MATERIAL PROVIDED START

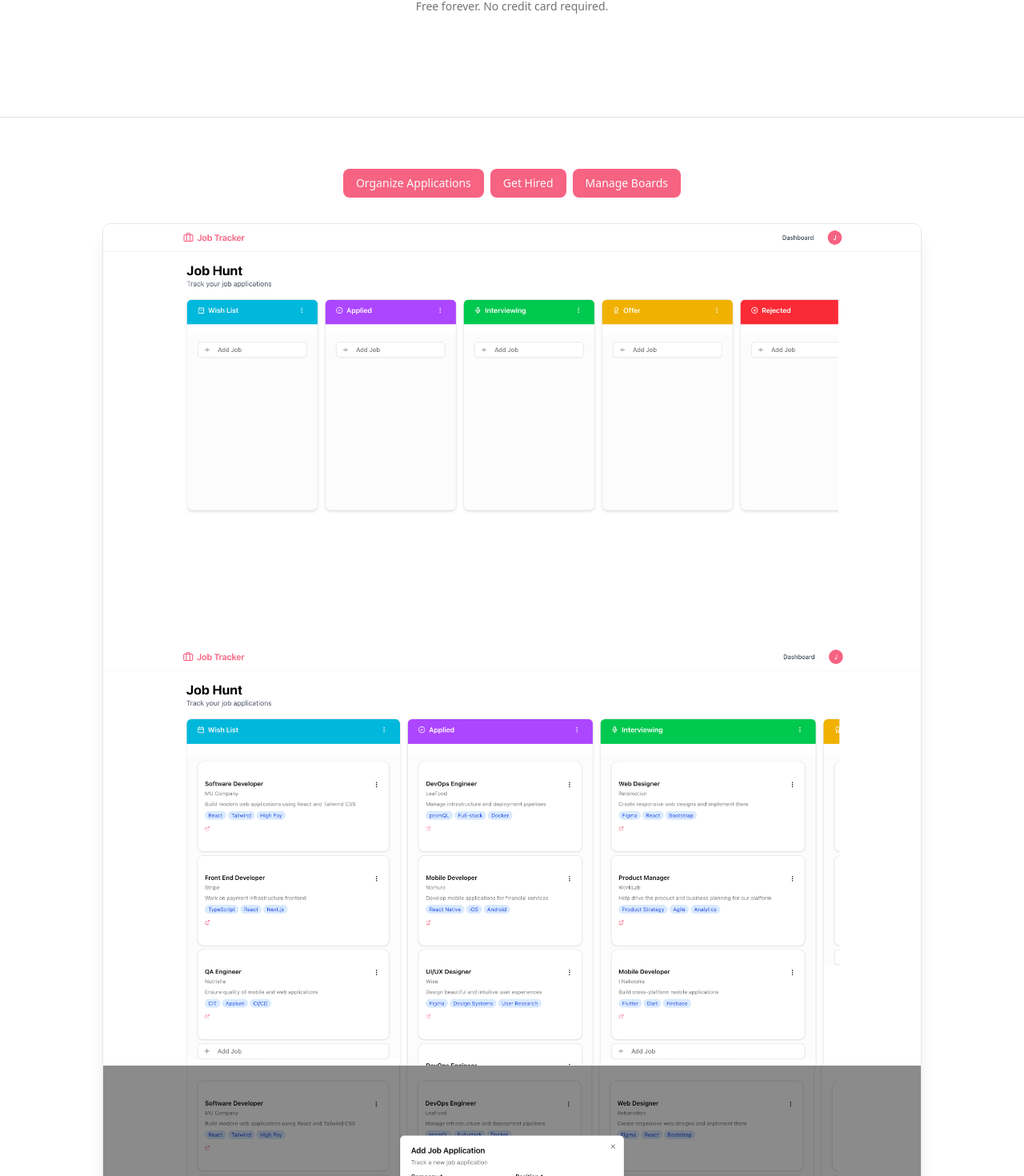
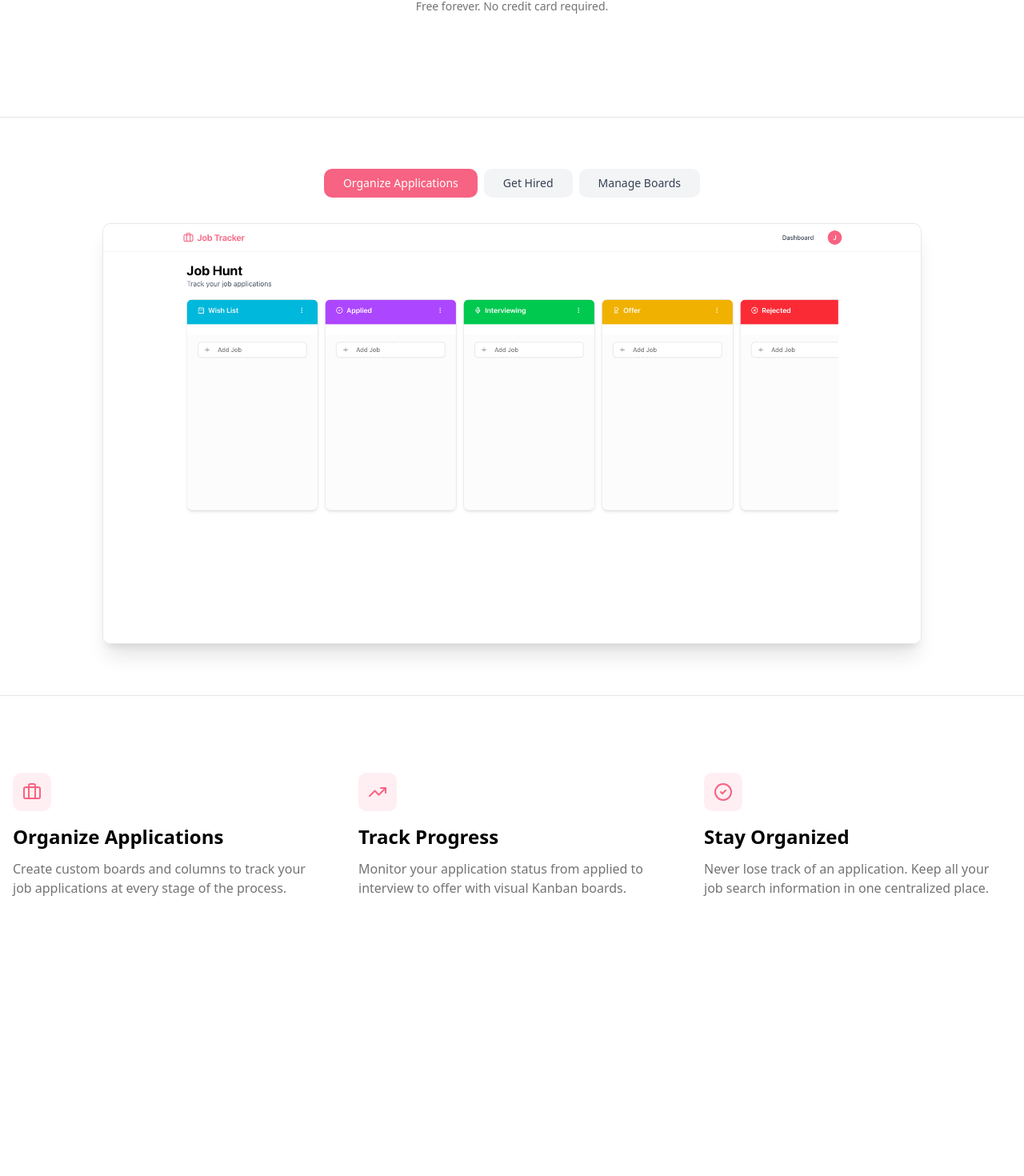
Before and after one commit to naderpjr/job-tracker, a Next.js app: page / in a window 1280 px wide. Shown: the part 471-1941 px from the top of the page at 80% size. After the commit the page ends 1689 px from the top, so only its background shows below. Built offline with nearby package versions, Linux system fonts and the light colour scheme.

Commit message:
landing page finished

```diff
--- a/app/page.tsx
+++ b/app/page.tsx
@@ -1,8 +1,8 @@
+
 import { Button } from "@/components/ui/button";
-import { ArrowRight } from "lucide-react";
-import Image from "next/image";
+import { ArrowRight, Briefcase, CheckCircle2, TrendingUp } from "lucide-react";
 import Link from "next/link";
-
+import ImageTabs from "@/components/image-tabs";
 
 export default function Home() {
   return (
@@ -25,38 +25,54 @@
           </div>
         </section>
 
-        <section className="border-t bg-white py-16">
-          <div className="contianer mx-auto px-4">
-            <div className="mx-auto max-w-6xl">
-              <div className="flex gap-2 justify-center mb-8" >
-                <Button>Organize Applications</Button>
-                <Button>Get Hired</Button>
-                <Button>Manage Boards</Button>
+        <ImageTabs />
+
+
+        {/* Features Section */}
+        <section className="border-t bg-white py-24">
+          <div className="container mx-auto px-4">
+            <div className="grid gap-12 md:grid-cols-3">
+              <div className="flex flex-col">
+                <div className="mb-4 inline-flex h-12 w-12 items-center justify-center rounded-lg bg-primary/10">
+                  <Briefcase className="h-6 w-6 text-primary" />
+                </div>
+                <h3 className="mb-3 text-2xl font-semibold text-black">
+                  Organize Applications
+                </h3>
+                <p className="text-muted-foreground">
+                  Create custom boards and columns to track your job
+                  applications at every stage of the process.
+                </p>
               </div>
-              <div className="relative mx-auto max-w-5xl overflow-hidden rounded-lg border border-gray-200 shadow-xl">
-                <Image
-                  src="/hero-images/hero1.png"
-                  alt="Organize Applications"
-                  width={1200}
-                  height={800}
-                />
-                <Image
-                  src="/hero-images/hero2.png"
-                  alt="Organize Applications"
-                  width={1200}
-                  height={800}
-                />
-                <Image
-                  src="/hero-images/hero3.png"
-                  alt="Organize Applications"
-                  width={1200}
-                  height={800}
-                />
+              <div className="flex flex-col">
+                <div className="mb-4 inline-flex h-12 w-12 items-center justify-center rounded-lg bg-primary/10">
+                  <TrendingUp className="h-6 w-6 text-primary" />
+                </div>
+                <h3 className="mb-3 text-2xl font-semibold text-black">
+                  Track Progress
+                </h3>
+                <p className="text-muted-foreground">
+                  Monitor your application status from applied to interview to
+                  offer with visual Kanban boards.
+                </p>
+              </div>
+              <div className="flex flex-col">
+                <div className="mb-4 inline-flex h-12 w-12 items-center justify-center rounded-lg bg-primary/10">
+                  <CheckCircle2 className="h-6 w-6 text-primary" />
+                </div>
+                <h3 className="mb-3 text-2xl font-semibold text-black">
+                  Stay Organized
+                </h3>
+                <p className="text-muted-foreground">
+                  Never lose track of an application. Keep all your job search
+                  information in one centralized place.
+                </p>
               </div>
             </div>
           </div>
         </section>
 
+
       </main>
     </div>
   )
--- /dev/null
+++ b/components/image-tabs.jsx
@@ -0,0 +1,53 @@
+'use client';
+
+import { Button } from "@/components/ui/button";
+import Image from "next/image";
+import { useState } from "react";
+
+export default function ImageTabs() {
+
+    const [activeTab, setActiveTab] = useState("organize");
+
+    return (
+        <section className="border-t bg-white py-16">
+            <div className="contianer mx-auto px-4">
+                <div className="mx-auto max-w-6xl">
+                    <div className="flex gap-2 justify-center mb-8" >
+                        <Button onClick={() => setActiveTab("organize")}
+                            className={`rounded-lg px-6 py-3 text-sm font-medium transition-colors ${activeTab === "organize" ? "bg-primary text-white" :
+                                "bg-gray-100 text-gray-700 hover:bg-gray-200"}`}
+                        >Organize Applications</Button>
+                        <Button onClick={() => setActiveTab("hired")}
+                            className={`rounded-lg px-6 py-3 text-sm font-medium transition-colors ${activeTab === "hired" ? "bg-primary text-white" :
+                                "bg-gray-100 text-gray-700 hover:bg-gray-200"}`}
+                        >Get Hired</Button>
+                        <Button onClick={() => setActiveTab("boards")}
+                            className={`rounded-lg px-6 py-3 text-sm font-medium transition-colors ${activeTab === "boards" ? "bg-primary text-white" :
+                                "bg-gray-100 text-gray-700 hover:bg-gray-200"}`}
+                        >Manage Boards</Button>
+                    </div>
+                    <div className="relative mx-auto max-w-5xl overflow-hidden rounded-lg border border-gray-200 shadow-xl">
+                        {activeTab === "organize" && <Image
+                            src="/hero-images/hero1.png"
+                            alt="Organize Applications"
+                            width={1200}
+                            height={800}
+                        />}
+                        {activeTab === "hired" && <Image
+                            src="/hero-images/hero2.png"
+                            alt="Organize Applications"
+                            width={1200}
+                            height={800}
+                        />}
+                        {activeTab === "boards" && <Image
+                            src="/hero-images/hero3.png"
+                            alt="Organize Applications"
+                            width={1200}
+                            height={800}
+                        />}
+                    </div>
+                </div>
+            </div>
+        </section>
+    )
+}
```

MATERIAL PROVIDED END

Leave out the pictures and output every record above precisely as given.

- _RESPONSE TO THIS TASK_:
Before and after one commit to naderpjr/job-tracker, a Next.js app: page / in a window 1280 px wide. Shown: the part 471-1941 px from the top of the page at 80% size. After the commit the page ends 1689 px from the top, so only its background shows below. Built offline with nearby package versions, Linux system fonts and the light colour scheme.

Commit message:
landing page finished

```diff
--- a/app/page.tsx
+++ b/app/page.tsx
@@ -1,8 +1,8 @@
+
 import { Button } from "@/components/ui/button";
-import { ArrowRight } from "lucide-react";
-import Image from "next/image";
+import { ArrowRight, Briefcase, CheckCircle2, TrendingUp } from "lucide-react";
 import Link from "next/link";
-
+import ImageTabs from "@/components/image-tabs";
 
 export default function Home() {
   return (
@@ -25,38 +25,54 @@
           </div>
         </section>
 
-        <section className="border-t bg-white py-16">
-          <div className="contianer mx-auto px-4">
-            <div className="mx-auto max-w-6xl">
-              <div className="flex gap-2 justify-center mb-8" >
-                <Button>Organize Applications</Button>
-                <Button>Get Hired</Button>
-                <Button>Manage Boards</Button>
+        <ImageTabs />
+
+
+        {/* Features Section */}
+        <section className="border-t bg-white py-24">
+          <div className="container mx-auto px-4">
+            <div className="grid gap-12 md:grid-cols-3">
+              <div className="flex flex-col">
+                <div className="mb-4 inline-flex h-12 w-12 items-center justify-center rounded-lg bg-primary/10">
+                  <Briefcase className="h-6 w-6 text-primary" />
+                </div>
+                <h3 className="mb-3 text-2xl font-semibold text-black">
+                  Organize Applications
+                </h3>
+                <p className="text-muted-foreground">
+                  Create custom boards and columns to track your job
+                  applications at every stage of the process.
+                </p>
               </div>
-              <div className="relative mx-auto max-w-5xl overflow-hidden rounded-lg border border-gray-200 shadow-xl">
-                <Image
-                  src="/hero-images/hero1.png"
-                  alt="Organize Applications"
-                  width={1200}
-                  height={800}
-                />
-                <Image
-                  src="/hero-images/hero2.png"
-                  alt="Organize Applications"
-                  width={1200}
-                  height={800}
-                />
-                <Image
-                  src="/hero-images/hero3.png"
-                  alt="Organize Applications"
-                  width={1200}
-                  height={800}
-                />
+              <div className="flex flex-col">
+                <div className="mb-4 inline-flex h-12 w-12 items-center justify-center rounded-lg bg-primary/10">
+                  <TrendingUp className="h-6 w-6 text-primary" />
+                </div>
+                <h3 className="mb-3 text-2xl font-semibold text-black">
+                  Track Progress
+                </h3>
+                <p className="text-muted-foreground">
+                  Monitor your application status from applied to interview to
+                  offer with visual Kanban boards.
+                </p>
+              </div>
+              <div className="flex flex-col">
+                <div className="mb-4 inline-flex h-12 w-12 items-center justify-center rounded-lg bg-primary/10">
+                  <CheckCircle2 className="h-6 w-6 text-primary" />
+                </div>
+                <h3 className="mb-3 text-2xl font-semibold text-black">
+                  Stay Organized
+                </h3>
+                <p className="text-muted-foreground">
+                  Never lose track of an application. Keep all your job search
+                  information in one centralized place.
+                </p>
               </div>
             </div>
           </div>
         </section>
 
+
       </main>
     </div>
   )
--- /dev/null
+++ b/components/image-tabs.jsx
@@ -0,0 +1,53 @@
+'use client';
+
+import { Button } from "@/components/ui/button";
+import Image from "next/image";
+import { useState } from "react";
+
+export default function ImageTabs() {
+
+    const [activeTab, setActiveTab] = useState("organize");
+
+    return (
+        <section className="border-t bg-white py-16">
+            <div className="contianer mx-auto px-4">
+                <div className="mx-auto max-w-6xl">
+                    <div className="flex gap-2 justify-center mb-8" >
+                        <Button onClick={() => setActiveTab("organize")}
+                            className={`rounded-lg px-6 py-3 text-sm font-medium transition-colors ${activeTab === "organize" ? "bg-primary text-white" :
+                                "bg-gray-100 text-gray-700 hover:bg-gray-200"}`}
+                        >Organize Applications</Button>
+                        <Button onClick={() => setActiveTab("hired")}
+                            className={`rounded-lg px-6 py-3 text-sm font-medium transition-colors ${activeTab === "hired" ? "bg-primary text-white" :
+                                "bg-gray-100 text-gray-700 hover:bg-gray-200"}`}
+                        >Get Hired</Button>
+                        <Button onClick={() => setActiveTab("boards")}
+                            className={`rounded-lg px-6 py-3 text-sm font-medium transition-colors ${activeTab === "boards" ? "bg-primary text-white" :
+                                "bg-gray-100 text-gray-700 hover:bg-gray-200"}`}
+                        >Manage Boards</Button>
+                    </div>
+                    <div className="relative mx-auto max-w-5xl overflow-hidden rounded-lg border border-gray-200 shadow-xl">
+                        {activeTab === "organize" && <Image
+                            src="/hero-images/hero1.png"
+                            alt="Organize Applications"
+                            width={1200}
+                            height={800}
+                        />}
+                        {activeTab === "hired" && <Image
+                            src="/hero-images/hero2.png"
+                            alt="Organize Applications"
+                            width={1200}
+                            height={800}
+                        />}
+                        {activeTab === "boards" && <Image
+                            src="/hero-images/hero3.png"
+                            alt="Organize Applications"
+                            width={1200}
+                            height={800}
+                        />}
+                    </div>
+                </div>
+            </div>
+        </section>
+    )
+}
```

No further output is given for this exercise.